Largest coup trial begins in Turkey with 330 suspects

Largest coup trial begins in Turkey with 330 suspects

Largest coup trial begins in Turkey with 330 suspects

AA photo

The biggest trial yet against suspects accused of involvement in the July 2016 coup attempt began in Turkey on Feb. 28 in a courtroom specially built to hold more than 1,500 people.     

Some 330 suspects who are being tried in Sincan outside Ankara face multiple life sentences over their alleged links to the thwarted coup, which is widely believed to have been masterminded by the Fethullahist Terrorist Organization (FETÖ). 

Some 245 of those named in the indictment are under arrest. 

The suspects, many of whom are from the Polatlı Artillery and Missile School Command in Ankara, have been charged with murder or attempted murder. They also stand accused of attempting to remove the government and parliament of the Turkish Republic or trying to prevent those institutions from conducting their work.

Chief of General Staff Gen. Hulusi Akar and Turkish Gendarmerie Commander Gen. Yaşar Güler are among the complainants in the case. 

The case is being heard at Sincan prison where there was heavy security in place, with a water cannon truck on site and a drone flying overhead as families arrived for the hearing.   

The courtroom – which has space for 1,558 people – was packed with security forces surrounding the suspects as they testified. 

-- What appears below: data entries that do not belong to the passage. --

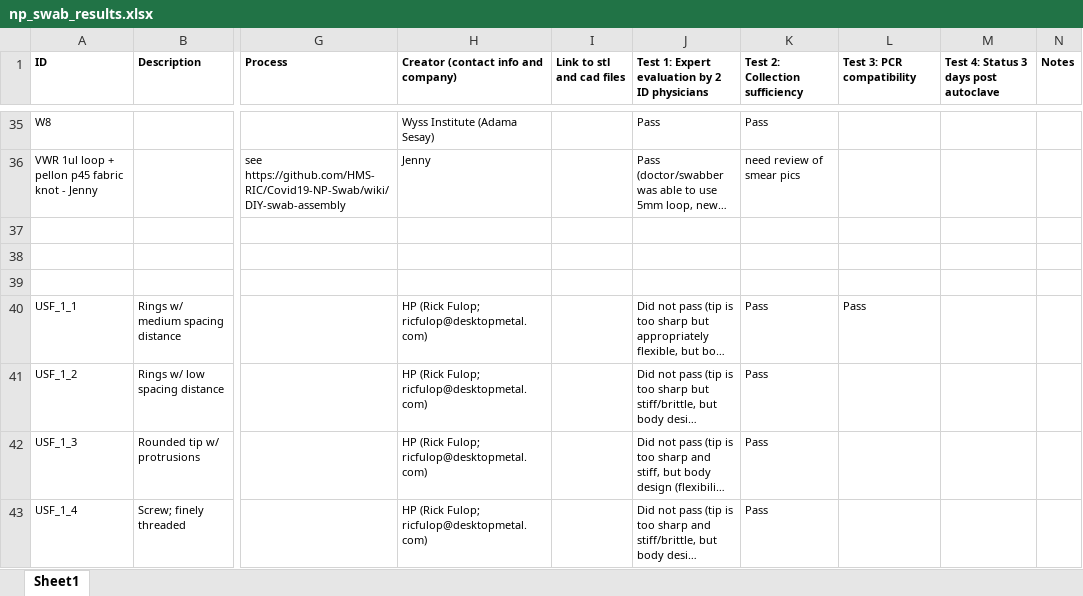
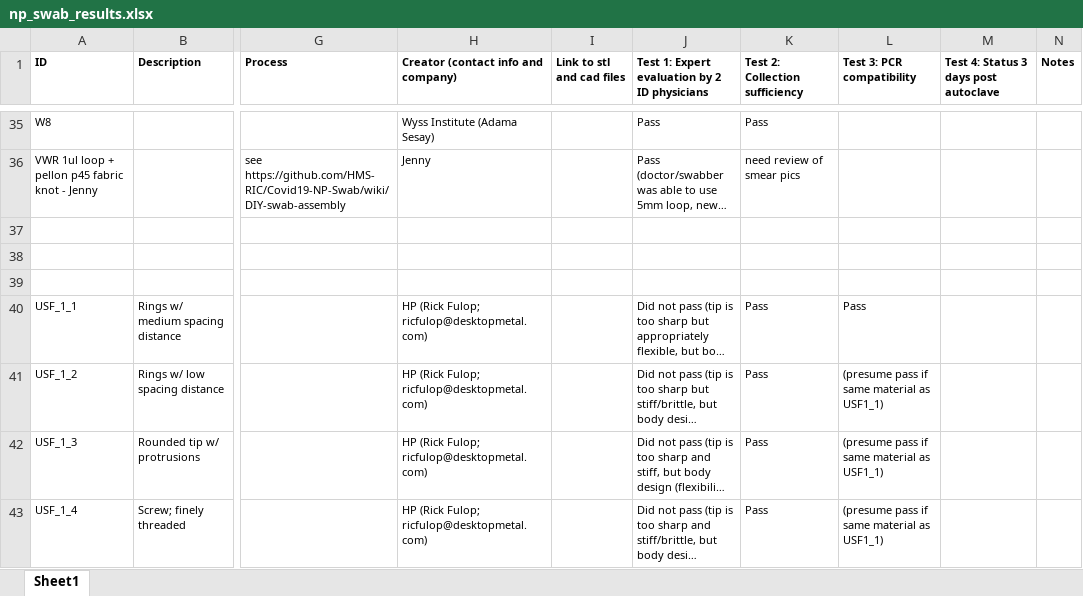
Before and after one commit to rarnaout/Covidswab, an Excel workbook: BIDMC/np_swab_results.xlsx, sheet Sheet1, drawn as a sheet; only a part is shown, gaps mark what is left out; long unchanged cells end in …; values as stored, in another font and other column widths than the file's, no borders; the diff covers the shown part only; the diff names each change by its address in the sheet, - before the commit and + after, or states it on an @@ line.

```diff
--- a/BIDMC/np_swab_results.xlsx (sheet Sheet1)
+++ b/BIDMC/np_swab_results.xlsx (sheet Sheet1)
-L41:L43 (Test 3: PCR compatibility): (empty)
+L41:L43 (Test 3: PCR compatibility): (presume pass if same material as USF1_1)
```
Also changed, not shown: 11 added rows and 20 edited cells elsewhere in this sheet, 1 other file.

The first suspect, a military cadet named Abdulkadir Kahraman, told the court that on the night of the failed coup, troops had been informed by their commander that there had been a terror attack and were given ammunition.

Other suspects gave similar statements, including Arif Ozan Demir, who told the court the commander told them there had been an attack and that they should “be prepared.”

Also speaking at the hearing, suspect Ahmet Aktaş said that while they were relaxing in their dormitories, Specialized Sgt. Can Taşçı gathered the soldiers to hear Company Cmdr. Oğuz Serdar Özgür, who told them that “the situation is critical and that they may go outside as a unit.” Aktaş also said they grabbed their weapons and ammunition and that Lt. Col. Abdülkerim Ceyhan told them that “they may use weapons.”

“When the people confronted us, Oğuz Serdar opened fire in the air and then we went back to our unit,” he said. 

Another suspect, Ahmet Tamur, and Taşçı also gave similar testimony. 

Taşçı, meanwhile, said he had no connection with FETÖ and that he never went to any of the courses or schools belonging to the group.  

One of the suspects, Emin Özcan, said they were subjected to a test around 15 days before the foiled coup and that the results were announced on July 15, 2016. According to Özcan’s testimony, those who succeeded on the tests left the barracks while those that failed were not allowed to leave. 

“If I had been successful in that test, I would have left the barracks. The reason I’m here today is the fact that I failed that test,” he said. 

The hearing is one of several cases that opened across the country this month, with 47 people going on trial in the southwestern province of Muğla on charges of attempting to assassinate President Recep Tayyip Erdoğan. 

Until now, the largest has been held in İzmir, where 270 suspects went on trial late last month, including US.-based Islamic preacher Fethullah Gülen, who is being tried in absentia.